→ What is being asked:
From the first line to the last, give the records again exactly.

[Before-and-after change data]
----
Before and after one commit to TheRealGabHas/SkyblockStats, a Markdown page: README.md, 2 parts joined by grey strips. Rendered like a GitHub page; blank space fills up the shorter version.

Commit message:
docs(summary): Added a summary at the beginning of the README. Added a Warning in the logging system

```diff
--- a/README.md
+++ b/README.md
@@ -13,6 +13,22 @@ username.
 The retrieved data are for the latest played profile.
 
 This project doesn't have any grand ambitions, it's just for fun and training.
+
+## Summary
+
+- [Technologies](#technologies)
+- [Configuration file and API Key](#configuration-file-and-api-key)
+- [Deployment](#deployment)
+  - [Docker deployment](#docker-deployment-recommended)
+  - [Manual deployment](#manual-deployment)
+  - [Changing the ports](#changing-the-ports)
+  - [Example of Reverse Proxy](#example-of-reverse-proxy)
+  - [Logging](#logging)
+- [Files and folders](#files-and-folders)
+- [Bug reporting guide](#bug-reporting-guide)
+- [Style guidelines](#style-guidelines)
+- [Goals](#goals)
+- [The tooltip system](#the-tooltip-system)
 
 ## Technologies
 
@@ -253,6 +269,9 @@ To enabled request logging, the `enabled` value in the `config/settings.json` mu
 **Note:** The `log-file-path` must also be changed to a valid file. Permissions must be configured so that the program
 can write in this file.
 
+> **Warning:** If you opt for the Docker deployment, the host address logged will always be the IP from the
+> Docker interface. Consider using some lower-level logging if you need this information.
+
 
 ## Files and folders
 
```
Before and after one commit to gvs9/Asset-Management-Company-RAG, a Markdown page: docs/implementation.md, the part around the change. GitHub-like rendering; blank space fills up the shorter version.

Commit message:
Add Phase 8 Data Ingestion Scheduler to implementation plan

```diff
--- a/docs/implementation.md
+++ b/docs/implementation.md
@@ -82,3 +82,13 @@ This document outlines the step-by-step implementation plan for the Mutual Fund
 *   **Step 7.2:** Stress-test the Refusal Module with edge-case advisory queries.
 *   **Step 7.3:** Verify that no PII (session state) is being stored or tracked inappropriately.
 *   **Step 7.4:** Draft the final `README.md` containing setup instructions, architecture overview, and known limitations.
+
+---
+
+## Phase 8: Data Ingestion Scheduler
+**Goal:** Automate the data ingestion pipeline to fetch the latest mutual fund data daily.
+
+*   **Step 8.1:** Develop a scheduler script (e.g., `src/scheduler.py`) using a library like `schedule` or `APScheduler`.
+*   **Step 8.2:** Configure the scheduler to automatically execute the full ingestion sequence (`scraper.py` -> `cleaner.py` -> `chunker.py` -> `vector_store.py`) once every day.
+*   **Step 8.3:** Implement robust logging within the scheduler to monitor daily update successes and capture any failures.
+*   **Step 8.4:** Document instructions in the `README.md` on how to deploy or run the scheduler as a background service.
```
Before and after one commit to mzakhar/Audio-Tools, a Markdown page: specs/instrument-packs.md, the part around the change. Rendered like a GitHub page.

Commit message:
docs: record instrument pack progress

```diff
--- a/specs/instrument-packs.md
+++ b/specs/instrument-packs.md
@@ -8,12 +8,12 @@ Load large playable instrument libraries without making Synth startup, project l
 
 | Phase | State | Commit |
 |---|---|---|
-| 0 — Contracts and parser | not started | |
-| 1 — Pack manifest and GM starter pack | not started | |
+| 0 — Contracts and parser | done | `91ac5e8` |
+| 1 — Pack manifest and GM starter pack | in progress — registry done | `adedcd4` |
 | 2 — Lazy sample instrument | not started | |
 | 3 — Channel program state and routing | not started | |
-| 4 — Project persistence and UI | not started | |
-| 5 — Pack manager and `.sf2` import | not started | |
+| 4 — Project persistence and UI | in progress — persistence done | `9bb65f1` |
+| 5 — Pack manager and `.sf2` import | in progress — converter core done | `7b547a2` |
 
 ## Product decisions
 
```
----
→ Written reply:
Before and after one commit to TheRealGabHas/SkyblockStats, a Markdown page: README.md, 2 parts joined by grey strips. Rendered like a GitHub page; blank space fills up the shorter version.

Commit message:
docs(summary): Added a summary at the beginning of the README. Added a Warning in the logging system

```diff
--- a/README.md
+++ b/README.md
@@ -13,6 +13,22 @@ username.
 The retrieved data are for the latest played profile.
 
 This project doesn't have any grand ambitions, it's just for fun and training.
+
+## Summary
+
+- [Technologies](#technologies)
+- [Configuration file and API Key](#configuration-file-and-api-key)
+- [Deployment](#deployment)
+  - [Docker deployment](#docker-deployment-recommended)
+  - [Manual deployment](#manual-deployment)
+  - [Changing the ports](#changing-the-ports)
+  - [Example of Reverse Proxy](#example-of-reverse-proxy)
+  - [Logging](#logging)
+- [Files and folders](#files-and-folders)
+- [Bug reporting guide](#bug-reporting-guide)
+- [Style guidelines](#style-guidelines)
+- [Goals](#goals)
+- [The tooltip system](#the-tooltip-system)
 
 ## Technologies
 
@@ -253,6 +269,9 @@ To enabled request logging, the `enabled` value in the `config/settings.json` mu
 **Note:** The `log-file-path` must also be changed to a valid file. Permissions must be configured so that the program
 can write in this file.
 
+> **Warning:** If you opt for the Docker deployment, the host address logged will always be the IP from the
+> Docker interface. Consider using some lower-level logging if you need this information.
+
 
 ## Files and folders
 
```
Before and after one commit to gvs9/Asset-Management-Company-RAG, a Markdown page: docs/implementation.md, the part around the change. GitHub-like rendering; blank space fills up the shorter version.

Commit message:
Add Phase 8 Data Ingestion Scheduler to implementation plan

```diff
--- a/docs/implementation.md
+++ b/docs/implementation.md
@@ -82,3 +82,13 @@ This document outlines the step-by-step implementation plan for the Mutual Fund
 *   **Step 7.2:** Stress-test the Refusal Module with edge-case advisory queries.
 *   **Step 7.3:** Verify that no PII (session state) is being stored or tracked inappropriately.
 *   **Step 7.4:** Draft the final `README.md` containing setup instructions, architecture overview, and known limitations.
+
+---
+
+## Phase 8: Data Ingestion Scheduler
+**Goal:** Automate the data ingestion pipeline to fetch the latest mutual fund data daily.
+
+*   **Step 8.1:** Develop a scheduler script (e.g., `src/scheduler.py`) using a library like `schedule` or `APScheduler`.
+*   **Step 8.2:** Configure the scheduler to automatically execute the full ingestion sequence (`scraper.py` -> `cleaner.py` -> `chunker.py` -> `vector_store.py`) once every day.
+*   **Step 8.3:** Implement robust logging within the scheduler to monitor daily update successes and capture any failures.
+*   **Step 8.4:** Document instructions in the `README.md` on how to deploy or run the scheduler as a background service.
```
Before and after one commit to mzakhar/Audio-Tools, a Markdown page: specs/instrument-packs.md, the part around the change. Rendered like a GitHub page.

Commit message:
docs: record instrument pack progress

```diff
--- a/specs/instrument-packs.md
+++ b/specs/instrument-packs.md
@@ -8,12 +8,12 @@ Load large playable instrument libraries without making Synth startup, project l
 
 | Phase | State | Commit |
 |---|---|---|
-| 0 — Contracts and parser | not started | |
-| 1 — Pack manifest and GM starter pack | not started | |
+| 0 — Contracts and parser | done | `91ac5e8` |
+| 1 — Pack manifest and GM starter pack | in progress — registry done | `adedcd4` |
 | 2 — Lazy sample instrument | not started | |
 | 3 — Channel program state and routing | not started | |
-| 4 — Project persistence and UI | not started | |
-| 5 — Pack manager and `.sf2` import | not started | |
+| 4 — Project persistence and UI | in progress — persistence done | `9bb65f1` |
+| 5 — Pack manager and `.sf2` import | in progress — converter core done | `7b547a2` |
 
 ## Product decisions
 
```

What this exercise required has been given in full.